- AASLD/IDSA/IAS–USA. Recommendations for testing, managing, and treating hepatitis C. http://www.hcvguidelines.org.

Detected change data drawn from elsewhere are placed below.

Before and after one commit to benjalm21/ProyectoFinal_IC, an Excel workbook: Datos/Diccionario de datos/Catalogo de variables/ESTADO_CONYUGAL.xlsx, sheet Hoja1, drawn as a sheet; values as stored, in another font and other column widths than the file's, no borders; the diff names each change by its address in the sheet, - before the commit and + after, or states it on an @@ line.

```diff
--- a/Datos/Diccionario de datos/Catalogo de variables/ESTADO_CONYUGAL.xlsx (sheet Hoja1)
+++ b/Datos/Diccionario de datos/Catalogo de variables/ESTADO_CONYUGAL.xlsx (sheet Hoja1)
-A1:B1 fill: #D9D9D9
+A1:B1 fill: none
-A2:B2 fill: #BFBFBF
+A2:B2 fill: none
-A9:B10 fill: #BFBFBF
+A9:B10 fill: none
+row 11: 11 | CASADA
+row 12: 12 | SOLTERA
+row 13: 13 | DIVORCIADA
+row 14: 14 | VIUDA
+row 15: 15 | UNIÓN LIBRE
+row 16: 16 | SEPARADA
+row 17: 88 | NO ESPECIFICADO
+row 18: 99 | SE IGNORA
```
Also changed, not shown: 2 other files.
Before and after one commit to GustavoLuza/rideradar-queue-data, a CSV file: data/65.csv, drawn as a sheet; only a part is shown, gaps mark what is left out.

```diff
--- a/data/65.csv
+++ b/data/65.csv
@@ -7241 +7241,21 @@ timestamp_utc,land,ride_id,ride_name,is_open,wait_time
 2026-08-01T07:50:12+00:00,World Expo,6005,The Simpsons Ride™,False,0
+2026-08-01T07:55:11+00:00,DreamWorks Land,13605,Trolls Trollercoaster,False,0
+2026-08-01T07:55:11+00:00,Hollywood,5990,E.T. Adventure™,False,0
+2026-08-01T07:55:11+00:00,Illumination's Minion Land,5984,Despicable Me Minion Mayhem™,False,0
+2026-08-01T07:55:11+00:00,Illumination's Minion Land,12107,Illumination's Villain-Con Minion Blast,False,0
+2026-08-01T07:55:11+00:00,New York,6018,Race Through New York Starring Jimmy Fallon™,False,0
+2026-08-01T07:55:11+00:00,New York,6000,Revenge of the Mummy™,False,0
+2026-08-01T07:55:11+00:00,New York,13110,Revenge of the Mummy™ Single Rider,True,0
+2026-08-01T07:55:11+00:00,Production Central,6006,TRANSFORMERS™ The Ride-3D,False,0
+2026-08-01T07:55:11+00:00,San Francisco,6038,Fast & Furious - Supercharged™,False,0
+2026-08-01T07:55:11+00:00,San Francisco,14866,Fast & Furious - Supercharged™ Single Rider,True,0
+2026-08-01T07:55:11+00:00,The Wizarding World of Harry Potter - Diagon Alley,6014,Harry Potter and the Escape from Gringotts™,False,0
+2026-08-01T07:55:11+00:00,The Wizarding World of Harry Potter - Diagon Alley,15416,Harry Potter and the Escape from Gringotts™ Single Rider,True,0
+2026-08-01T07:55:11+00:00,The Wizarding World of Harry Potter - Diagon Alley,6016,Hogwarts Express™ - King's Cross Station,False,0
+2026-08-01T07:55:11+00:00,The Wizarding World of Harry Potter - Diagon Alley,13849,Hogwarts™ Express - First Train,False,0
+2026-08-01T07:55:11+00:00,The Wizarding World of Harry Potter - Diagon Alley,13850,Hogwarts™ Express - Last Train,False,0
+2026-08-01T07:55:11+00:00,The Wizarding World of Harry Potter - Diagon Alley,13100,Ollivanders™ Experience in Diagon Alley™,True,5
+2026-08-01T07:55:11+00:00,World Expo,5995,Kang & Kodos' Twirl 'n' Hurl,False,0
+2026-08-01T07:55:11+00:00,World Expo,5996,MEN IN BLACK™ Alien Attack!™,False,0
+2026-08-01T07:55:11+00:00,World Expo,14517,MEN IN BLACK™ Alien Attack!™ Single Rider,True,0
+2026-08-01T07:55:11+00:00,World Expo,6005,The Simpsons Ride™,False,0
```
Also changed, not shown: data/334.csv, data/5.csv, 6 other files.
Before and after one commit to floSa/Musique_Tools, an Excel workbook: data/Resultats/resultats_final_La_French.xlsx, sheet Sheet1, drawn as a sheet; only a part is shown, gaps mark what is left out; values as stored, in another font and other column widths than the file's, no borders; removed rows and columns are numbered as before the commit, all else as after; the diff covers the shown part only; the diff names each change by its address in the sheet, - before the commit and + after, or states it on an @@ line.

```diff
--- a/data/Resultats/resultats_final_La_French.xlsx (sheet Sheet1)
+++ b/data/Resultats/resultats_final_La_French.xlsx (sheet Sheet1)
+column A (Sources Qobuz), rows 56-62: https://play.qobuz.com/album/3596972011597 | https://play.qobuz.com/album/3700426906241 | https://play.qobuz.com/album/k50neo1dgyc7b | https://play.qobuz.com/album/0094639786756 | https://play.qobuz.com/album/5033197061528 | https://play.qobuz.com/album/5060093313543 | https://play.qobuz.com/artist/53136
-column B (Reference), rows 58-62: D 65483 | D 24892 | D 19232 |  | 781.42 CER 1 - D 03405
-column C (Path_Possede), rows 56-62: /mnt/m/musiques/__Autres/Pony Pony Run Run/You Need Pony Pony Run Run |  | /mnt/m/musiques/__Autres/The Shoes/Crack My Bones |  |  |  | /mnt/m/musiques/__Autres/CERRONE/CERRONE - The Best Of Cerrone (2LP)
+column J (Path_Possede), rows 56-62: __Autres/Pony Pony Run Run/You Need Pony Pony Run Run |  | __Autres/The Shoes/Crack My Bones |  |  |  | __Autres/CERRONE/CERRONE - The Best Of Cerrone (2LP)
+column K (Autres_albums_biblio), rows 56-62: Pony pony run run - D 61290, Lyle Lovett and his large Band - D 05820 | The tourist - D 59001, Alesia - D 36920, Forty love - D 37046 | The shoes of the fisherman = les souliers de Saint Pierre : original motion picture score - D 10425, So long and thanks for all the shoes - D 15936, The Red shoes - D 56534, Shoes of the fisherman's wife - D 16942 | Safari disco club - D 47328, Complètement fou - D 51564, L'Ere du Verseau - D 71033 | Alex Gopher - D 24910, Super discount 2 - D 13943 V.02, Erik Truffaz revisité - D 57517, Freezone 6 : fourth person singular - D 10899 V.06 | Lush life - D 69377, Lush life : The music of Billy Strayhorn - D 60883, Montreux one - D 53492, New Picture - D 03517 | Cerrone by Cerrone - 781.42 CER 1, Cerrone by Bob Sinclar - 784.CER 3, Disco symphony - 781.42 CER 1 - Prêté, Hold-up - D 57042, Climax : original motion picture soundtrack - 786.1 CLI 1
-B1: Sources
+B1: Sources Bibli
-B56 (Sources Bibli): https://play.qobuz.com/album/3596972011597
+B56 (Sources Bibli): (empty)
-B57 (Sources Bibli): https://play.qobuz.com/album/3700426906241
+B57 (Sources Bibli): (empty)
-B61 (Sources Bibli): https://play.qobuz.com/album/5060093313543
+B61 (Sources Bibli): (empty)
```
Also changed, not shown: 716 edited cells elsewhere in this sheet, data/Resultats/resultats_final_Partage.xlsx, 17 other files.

Accessed July 27, 2014.
- Hsu YC, Ho HJ, Huang YT, Wang HH, Wu MS, Lin JT, Wu CY (March 2015). "Association between antiviral treatment and extrahepatic outcomes in patients with hepatitis C virus infection". Gut. 64 (3): 495–503. doi:10.1136/gutjnl-2014-308163. PMID 25398770.
- Innes HA, McDonald SA, Dillon JF, Allen S, Hayes PC, Goldberg D, Mills PR, Barclay ST, Wilks D, Valerio H, Fox R, Bhattacharyya D, Kennedy N, Morris J, Fraser A, Stanley AJ, Bramley P, Hutchinson SJ (August 2015). "Toward a more complete understanding of the association between a hepatitis C sustained viral response and cause-specific outcomes". Hepatology. 62 (2): 355–64. doi:10.1002/hep.27766. PMID 25716707.
- Cacoub P, Desbois AC, Comarmond C, Saadoun D (November 2018). "Impact of sustained virological response on the extrahepatic manifestations of chronic hepatitis C: a meta-analysis". Gut. 67 (11): 2025–2034. doi:10.1136/gutjnl-2018-316234. PMID 29703790.
- Cacoub, Patrice; Longo, Dan L.; Saadoun, David (2021). "Extrahepatic Manifestations of Chronic HCV Infection". New England Journal of Medicine. 384 (11): 1038–1052. doi:10.1056/NEJMra2033539. ISSN 0028-4793.
- World Health Organization (WHO) 2014. Guidelines for the screening, care and treatment of persons with hepatitis C infection.http://www.who.int/hiv/pub/hepatitis/hepatitis-c-guidelines/en/. Accessed online on July 24,2014.